What will we do differently during this liturgical year which might draw us closer in friendship to our Lord? What practices might we deepen?
We need not necessarily set “new” spiritual goals for this coming year. Our goals need not be far-flung. Rather than speak of “new” goals, we might then view it as a “fresh start” upon a steady and sure foundation.
If we are already prayerfully participating in Mass, in the partaking of the Eucharist, and in the Sacrament of Reconciliation, then a firm foundation exists. As Pope Benedict recently said, “Through your love for the Eucharist you will also rediscover the Sacrament of Reconciliation, in which the merciful goodness of God always allows us to make a fresh start in our lives” (World Youth Day homily). However, if we are not participating in the sacramental life of the Church, then the goals for the coming year are clear.

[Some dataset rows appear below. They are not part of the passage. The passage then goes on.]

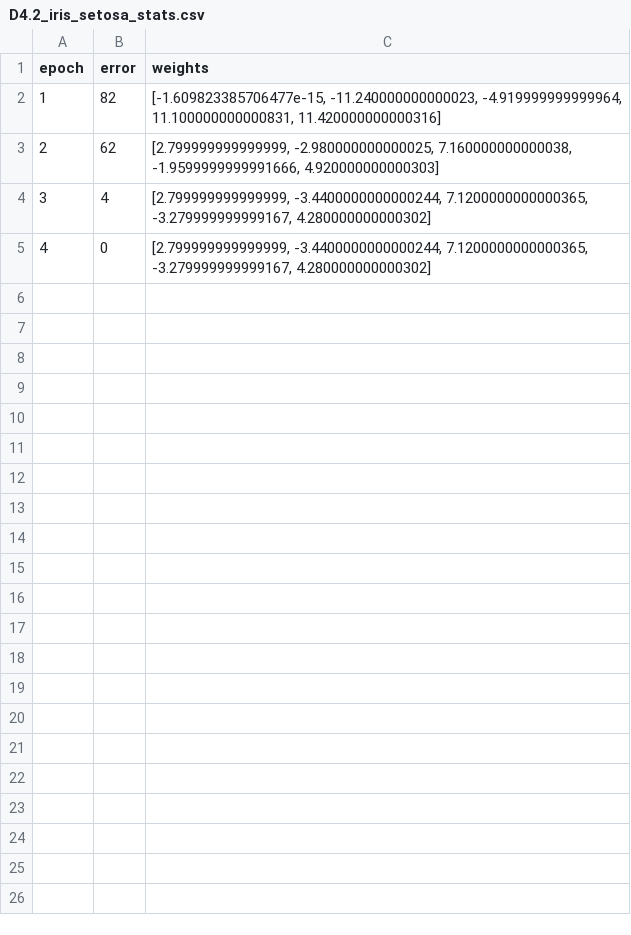
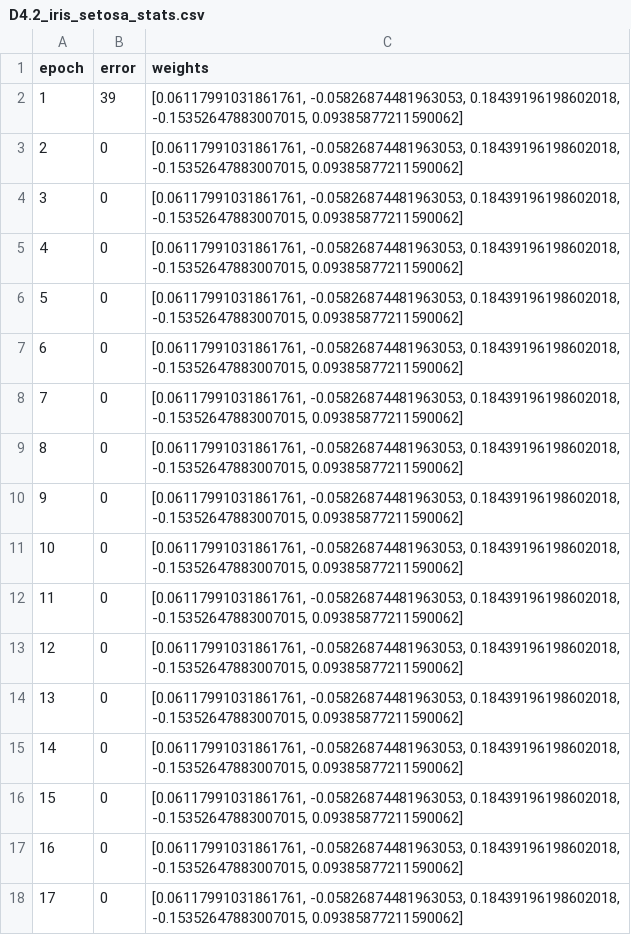
Before and after one commit to Luke-Kurlandski-TCNJ/Perceptron-Learner, a CSV file: D4.2_iris_setosa_stats.csv, drawn as a sheet.

```diff
--- a/D4.2_iris_setosa_stats.csv
+++ b/D4.2_iris_setosa_stats.csv
@@ -1,5 +1,18 @@
 epoch,error,weights
-1,82,"[-1.609823385706477e-15, -11.240000000000023, -4.919999999999964, 11.100000000000831, 11.420000000000316]"
-2,62,"[2.799999999999999, -2.980000000000025, 7.160000000000038, -1.9599999999991666, 4.920000000000303]"
-3,4,"[2.799999999999999, -3.4400000000000244, 7.1200000000000365, -3.279999999999167, 4.280000000000302]"
-4,0,"[2.799999999999999, -3.4400000000000244, 7.1200000000000365, -3.279999999999167, 4.280000000000302]"
+1,39,"[0.06117991031861761, -0.05826874481963053, 0.18439196198602018, -0.15352647883007015, 0.09385877211590062]"
+2,0,"[0.06117991031861761, -0.05826874481963053, 0.18439196198602018, -0.15352647883007015, 0.09385877211590062]"
+3,0,"[0.06117991031861761, -0.05826874481963053, 0.18439196198602018, -0.15352647883007015, 0.09385877211590062]"
+4,0,"[0.06117991031861761, -0.05826874481963053, 0.18439196198602018, -0.15352647883007015, 0.09385877211590062]"
+5,0,"[0.06117991031861761, -0.05826874481963053, 0.18439196198602018, -0.15352647883007015, 0.09385877211590062]"
+6,0,"[0.06117991031861761, -0.05826874481963053, 0.18439196198602018, -0.15352647883007015, 0.09385877211590062]"
+7,0,"[0.06117991031861761, -0.05826874481963053, 0.18439196198602018, -0.15352647883007015, 0.09385877211590062]"
+8,0,"[0.06117991031861761, -0.05826874481963053, 0.18439196198602018, -0.15352647883007015, 0.09385877211590062]"
+9,0,"[0.06117991031861761, -0.05826874481963053, 0.18439196198602018, -0.15352647883007015, 0.09385877211590062]"
+10,0,"[0.06117991031861761, -0.05826874481963053, 0.18439196198602018, -0.15352647883007015, 0.09385877211590062]"
+11,0,"[0.06117991031861761, -0.05826874481963053, 0.18439196198602018, -0.15352647883007015, 0.09385877211590062]"
+12,0,"[0.06117991031861761, -0.05826874481963053, 0.18439196198602018, -0.15352647883007015, 0.09385877211590062]"
+13,0,"[0.06117991031861761, -0.05826874481963053, 0.18439196198602018, -0.15352647883007015, 0.09385877211590062]"
+14,0,"[0.06117991031861761, -0.05826874481963053, 0.18439196198602018, -0.15352647883007015, 0.09385877211590062]"
+15,0,"[0.06117991031861761, -0.05826874481963053, 0.18439196198602018, -0.15352647883007015, 0.09385877211590062]"
+16,0,"[0.06117991031861761, -0.05826874481963053, 0.18439196198602018, -0.15352647883007015, 0.09385877211590062]"
+17,0,"[0.06117991031861761, -0.05826874481963053, 0.18439196198602018, -0.15352647883007015, 0.09385877211590062]"
```
Also changed, not shown: D4.1_iris_virginica_stats.csv, D4.2_iris_versicolor_stats.csv, 34 other files.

Yet allow me to offer a few suggestions at the outset of this new liturgical year.
Prayerful Silence within Church
To say that our attention span and other certain norms of civility in our society have eroded in recent decades is a truism. In our media-saturated age, I have not been alone in noticing an increasingly common and constant “buzz” at events such as banquets or lectures, even as the keynote speaker delivers his or her address. We seem ever more uneasy with silence, with that age-old precondition for prayer and meditation.
Has this “static” entered our sanctuaries and our devotional lives?
The Church is in the world, yet not of it. Let us ask ourselves how, in this new liturgical year, we might imbue our parishes with a renewed respect for Him Who is really present in the Eucharist. A reverent attitude when we enter our churches speaks volumes to our children, to non-Catholics who might be in attendance, to our Lord.
By no means am I saying that brief, respectful greetings cannot take place within our churches; after all, how can we not acknowledge our brothers and sisters with a loving welcome? Yet in light of what we are gathering to celebrate, we need to be able to limit our talking, turn off our cell phones, and make the most of our time to pray in the Lord’s presence.
If we are not listening, how can we enter into the banquet prepared for us? As Pope Benedict recently said to those gathered at World Youth Day, “Let us discover the intimate riches of the Church's liturgy and its true greatness: it is not we who are celebrating for ourselves, but it is the living God Himself who is preparing a banquet for us.”
Prepare, Be on Time Even Early
When I was growing up, my family had a simple approach to preparing for Mass on Sunday mornings. Saturday evenings, I recall, brought a certain calm and reverence as my parents readied our “Sunday best” for the following morning. On Sunday mornings, we prayed, ate together, and usually arrived five to 10 minutes early to Mass to kneel in prayer.
Recognizing the Urgent Need to Pray
Good habits take time to build, and bad habits are hard to break. So how might we persuade and remind ourselves of the need to prepare for Mass and enter our churches in a spirit of prayerful reverence?
To answer this question, may I suggest taking a brief look around the church as you enter? You may notice children and teens, and ponder how greatly they stand in need of our prayers amidst the pressures and temptations of our age. You may see a single parent, and bring his or her burdens before the Lord in prayer. You may notice the elderly, and then commit to praying more regularly for those who often suffer loneliness atop their physical ailments. You may notice a family, and praise the Lord for new life and for the compelling witness of the Christian family in our age.
Ultimately such prayerful attention before and during Mass may bear unexpected fruit in our lives. Our eyes will be opened. As Pope Benedict put it so beautifully, “If we think and live according to our communion with Christ, then our eyes will be opened” (World Youth Day homily).
May every season of this new liturgical year find us increasingly attentive, reverent, and responsive to the call of Jesus Christ.
(Bishop Paul S. Loverde is the Bishop of the Diocese of Arlington, Virginia. His column appears courtesy of the Arlington Catholic Herald.)